Addressing a televised seminar in Islamabad on Monday, Khan criticized the terrorism charges, saying it was his legal right to approach the higher judiciary to seek justice for Gill, who he said was abducted and subsequently tortured in police custody.
“I had called to take legal action against them [police officers and the female judge],” Khan told the televised event. “All these things show that we don’t have rule of law in Pakistan.”
The former leader noted that he has 16 cases against him, in addition to the latest terrorism case, since his ouster from office.
Shortly after Khan’s speech on Saturday, the Pakistan Electronic Media Regulatory Authority (PEMRA) ordered television channels not to broadcast live his future speeches. The regulatory authority did, however, allow pre-recorded speeches by Khan but alleged he was “leveling baseless allegations and spreading hate speech.”
Gill was arrested on sedition charges two weeks ago for allegedly making anti-military comments on Pakistan’s most watched ARY News television channel, which was subsequently removed from the air by the government.
The military has ruled Pakistan for roughly half of its 75-year history through coups against democratically elected governments, and criticism of the powerful institution is considered a red line.
Gill, 42, was admitted to a government hospital in the capital last week after his health deteriorated in police custody. The assistant professor of business administration at the University of Illinois at Urbana-Champaign is Khan’s chief of staff. Khan and his party alleged that Gill had also been sexually abused.

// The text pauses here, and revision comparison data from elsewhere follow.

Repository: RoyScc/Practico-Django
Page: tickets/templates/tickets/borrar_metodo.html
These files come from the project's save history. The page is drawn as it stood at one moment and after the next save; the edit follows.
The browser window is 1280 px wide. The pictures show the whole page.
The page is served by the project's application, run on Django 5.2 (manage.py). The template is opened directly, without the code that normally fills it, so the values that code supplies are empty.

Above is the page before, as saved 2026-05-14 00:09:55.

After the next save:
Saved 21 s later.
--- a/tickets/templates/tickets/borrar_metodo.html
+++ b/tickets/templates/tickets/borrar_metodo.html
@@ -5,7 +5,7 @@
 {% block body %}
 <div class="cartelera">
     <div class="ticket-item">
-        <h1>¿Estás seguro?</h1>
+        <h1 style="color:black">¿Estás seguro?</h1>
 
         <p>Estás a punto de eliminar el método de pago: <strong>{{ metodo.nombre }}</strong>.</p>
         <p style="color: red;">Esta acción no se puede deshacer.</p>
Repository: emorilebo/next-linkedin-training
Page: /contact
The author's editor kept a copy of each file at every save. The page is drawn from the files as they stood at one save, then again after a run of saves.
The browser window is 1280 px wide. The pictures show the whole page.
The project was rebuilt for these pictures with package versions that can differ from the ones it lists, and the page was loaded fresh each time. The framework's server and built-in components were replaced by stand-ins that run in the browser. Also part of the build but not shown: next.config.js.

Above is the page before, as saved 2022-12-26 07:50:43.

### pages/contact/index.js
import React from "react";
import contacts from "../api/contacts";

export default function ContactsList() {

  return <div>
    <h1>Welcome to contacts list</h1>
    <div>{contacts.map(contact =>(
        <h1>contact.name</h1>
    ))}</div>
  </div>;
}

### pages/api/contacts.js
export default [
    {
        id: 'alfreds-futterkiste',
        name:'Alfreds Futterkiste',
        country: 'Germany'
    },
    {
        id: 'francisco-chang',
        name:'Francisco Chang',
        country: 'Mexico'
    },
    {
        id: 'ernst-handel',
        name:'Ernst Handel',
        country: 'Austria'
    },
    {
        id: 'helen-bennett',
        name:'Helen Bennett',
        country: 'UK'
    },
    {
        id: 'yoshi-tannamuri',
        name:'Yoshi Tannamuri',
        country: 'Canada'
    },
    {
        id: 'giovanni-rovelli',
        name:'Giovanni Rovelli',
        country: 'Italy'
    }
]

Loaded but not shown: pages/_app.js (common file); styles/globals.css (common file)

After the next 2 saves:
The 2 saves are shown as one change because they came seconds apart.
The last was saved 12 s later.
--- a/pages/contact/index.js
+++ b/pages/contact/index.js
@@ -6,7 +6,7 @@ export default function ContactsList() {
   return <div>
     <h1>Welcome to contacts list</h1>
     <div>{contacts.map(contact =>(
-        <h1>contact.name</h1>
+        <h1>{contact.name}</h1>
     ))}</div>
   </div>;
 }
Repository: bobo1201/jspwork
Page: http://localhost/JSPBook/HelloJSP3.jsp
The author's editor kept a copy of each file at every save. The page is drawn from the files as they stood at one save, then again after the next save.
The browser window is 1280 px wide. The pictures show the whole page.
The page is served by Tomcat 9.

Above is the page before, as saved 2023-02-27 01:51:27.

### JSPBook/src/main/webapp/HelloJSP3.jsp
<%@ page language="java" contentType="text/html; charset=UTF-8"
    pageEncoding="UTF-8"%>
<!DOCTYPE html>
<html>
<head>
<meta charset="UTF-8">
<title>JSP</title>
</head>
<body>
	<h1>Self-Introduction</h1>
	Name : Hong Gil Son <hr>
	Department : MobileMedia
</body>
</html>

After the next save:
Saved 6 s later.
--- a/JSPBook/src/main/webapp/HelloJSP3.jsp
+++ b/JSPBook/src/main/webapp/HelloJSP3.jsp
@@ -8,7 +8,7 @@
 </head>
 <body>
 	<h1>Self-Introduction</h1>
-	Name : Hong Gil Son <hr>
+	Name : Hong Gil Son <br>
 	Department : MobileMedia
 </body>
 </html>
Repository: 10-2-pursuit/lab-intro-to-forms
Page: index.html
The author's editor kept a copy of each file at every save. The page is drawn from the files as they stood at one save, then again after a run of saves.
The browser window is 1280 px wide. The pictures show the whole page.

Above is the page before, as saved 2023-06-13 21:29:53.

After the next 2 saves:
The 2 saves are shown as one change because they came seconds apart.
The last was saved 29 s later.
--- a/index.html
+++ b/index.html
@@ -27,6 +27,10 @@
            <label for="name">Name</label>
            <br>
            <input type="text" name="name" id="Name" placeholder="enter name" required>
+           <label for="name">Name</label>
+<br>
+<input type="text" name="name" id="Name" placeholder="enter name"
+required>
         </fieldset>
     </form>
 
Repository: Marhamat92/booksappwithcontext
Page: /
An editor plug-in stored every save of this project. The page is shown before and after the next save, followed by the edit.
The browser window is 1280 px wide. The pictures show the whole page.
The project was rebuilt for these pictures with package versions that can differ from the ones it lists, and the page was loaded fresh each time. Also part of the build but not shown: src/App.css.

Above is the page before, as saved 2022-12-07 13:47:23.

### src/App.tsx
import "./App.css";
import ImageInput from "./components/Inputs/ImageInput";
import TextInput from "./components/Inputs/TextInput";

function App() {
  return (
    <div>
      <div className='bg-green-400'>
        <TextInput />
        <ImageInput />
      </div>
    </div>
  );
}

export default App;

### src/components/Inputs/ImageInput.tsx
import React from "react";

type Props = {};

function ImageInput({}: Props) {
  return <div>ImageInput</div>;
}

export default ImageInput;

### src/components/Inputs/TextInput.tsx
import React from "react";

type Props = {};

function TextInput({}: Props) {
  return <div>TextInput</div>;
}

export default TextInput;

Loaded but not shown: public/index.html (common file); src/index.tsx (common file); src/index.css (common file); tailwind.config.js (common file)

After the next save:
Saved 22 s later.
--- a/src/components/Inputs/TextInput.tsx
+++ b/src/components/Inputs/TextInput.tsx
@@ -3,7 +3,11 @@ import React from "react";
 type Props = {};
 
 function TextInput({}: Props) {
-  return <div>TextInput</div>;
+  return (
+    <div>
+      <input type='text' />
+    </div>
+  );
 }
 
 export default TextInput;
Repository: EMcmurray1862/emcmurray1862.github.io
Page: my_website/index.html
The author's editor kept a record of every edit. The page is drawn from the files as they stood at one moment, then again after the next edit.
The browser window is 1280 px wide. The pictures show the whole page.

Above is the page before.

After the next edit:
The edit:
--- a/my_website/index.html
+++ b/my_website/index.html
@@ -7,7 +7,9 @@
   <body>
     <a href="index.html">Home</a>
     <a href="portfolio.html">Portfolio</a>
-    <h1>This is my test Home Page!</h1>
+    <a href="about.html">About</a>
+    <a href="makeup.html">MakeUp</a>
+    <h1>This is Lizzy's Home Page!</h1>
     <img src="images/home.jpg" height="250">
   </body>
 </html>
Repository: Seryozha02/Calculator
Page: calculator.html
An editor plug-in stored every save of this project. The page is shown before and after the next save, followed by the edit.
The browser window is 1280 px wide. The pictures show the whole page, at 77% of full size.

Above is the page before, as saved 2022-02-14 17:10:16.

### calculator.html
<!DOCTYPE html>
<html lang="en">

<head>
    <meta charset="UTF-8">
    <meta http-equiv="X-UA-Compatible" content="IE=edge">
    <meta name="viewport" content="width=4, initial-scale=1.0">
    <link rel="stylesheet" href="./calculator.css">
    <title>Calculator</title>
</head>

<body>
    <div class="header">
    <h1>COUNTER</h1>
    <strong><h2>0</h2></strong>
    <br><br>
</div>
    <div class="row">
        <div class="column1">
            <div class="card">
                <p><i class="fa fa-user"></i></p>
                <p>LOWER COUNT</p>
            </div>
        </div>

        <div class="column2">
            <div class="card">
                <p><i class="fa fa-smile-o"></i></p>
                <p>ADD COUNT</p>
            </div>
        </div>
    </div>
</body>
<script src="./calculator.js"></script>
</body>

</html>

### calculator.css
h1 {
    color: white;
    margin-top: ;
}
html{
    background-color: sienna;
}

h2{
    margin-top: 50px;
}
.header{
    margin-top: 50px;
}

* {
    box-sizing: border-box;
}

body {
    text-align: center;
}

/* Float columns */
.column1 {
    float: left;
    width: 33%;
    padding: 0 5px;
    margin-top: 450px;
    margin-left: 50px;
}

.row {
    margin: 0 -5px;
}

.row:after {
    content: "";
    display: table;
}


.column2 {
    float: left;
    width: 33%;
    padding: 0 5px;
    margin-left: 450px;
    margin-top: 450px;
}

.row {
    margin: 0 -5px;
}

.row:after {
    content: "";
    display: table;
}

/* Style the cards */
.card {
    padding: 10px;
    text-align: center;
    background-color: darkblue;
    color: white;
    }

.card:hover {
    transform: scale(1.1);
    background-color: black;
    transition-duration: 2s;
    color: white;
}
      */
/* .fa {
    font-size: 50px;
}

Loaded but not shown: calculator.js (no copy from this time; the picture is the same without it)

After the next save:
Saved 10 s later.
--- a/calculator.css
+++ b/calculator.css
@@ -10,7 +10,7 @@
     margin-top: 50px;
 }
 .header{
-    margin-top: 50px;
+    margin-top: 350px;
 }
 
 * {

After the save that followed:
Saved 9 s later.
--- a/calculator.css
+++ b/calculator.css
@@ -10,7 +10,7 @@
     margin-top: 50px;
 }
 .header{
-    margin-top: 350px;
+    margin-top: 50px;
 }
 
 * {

Gill told the court Monday that he has been stripped several times and tortured since he was taken into custody on August 9. The judge gave him a “judicial remand” for two more days, which allows police to investigate him further before filing formal charges.
Khan lamented that instead of investigating Gill’s complaint, the court extended his police custody. Officials at the University of Illinois expressed concern about Gill’s poor health.
“Shahbaz Gill is a U.S. permanent resident who has been a member of our faculty for more than a decade. … We care deeply about his health and well-being, and we abhor violence and abuse of any kind,” the university said in a statement posted online. “We call on the government of Pakistan and the international community to ensure that Dr. Gill be treated in accordance with international human rights law.”
Pakistani officials have rejected allegations of torture against Khan’s detained aide.
“I can confirm with full responsibility as the interior minister that no torture was inflicted on Gill while in police custody,” Interior Minister Rana Sanaullah said.
Pakistan introduced anti-terrorism laws in the 1990s to deter sectarian and religiously motivated extremist violence in the country. But successive governments have used the legislation in cases against political opponents and critics to deter dissent.
The Sharif government has also filed terrorism charges against several journalists for reporting in favor of Khan, briefly detaining some of them and forcing a couple of popular political talk show hosts to flee Pakistan.
On Sunday, Khan addressed a rally in the garrison city of Rawalpindi, adjacent to Islamabad, but internet providers and cable operators blocked his speech. Global internet monitoring organization NetBlocks confirmed that YouTube service in Pakistan was also disrupted as livestreams of the speech began to appear on the platform.
Khan demands that Sharif, who led the no-confidence vote against him, step down and dismiss the new government as an illegal entity. The deposed Pakistani leader continues to allege that his ouster stemmed from a conspiracy plotted by the United States, charges that Washington rejects.
Khan’s PTI swept last month’s by-elections in Punjab, the country’s most populous province, and it also won a key by-election in the largest city, Karachi, on Sunday, underscoring his resurgent popularity.
The deteriorating political turmoil in Pakistan could undermine efforts by the Sharif administration to address critical economic challenges and secure a much-awaited $1.2 billion installment from the International Monetary Fund, which is due to consider the loan at a board meeting later this month.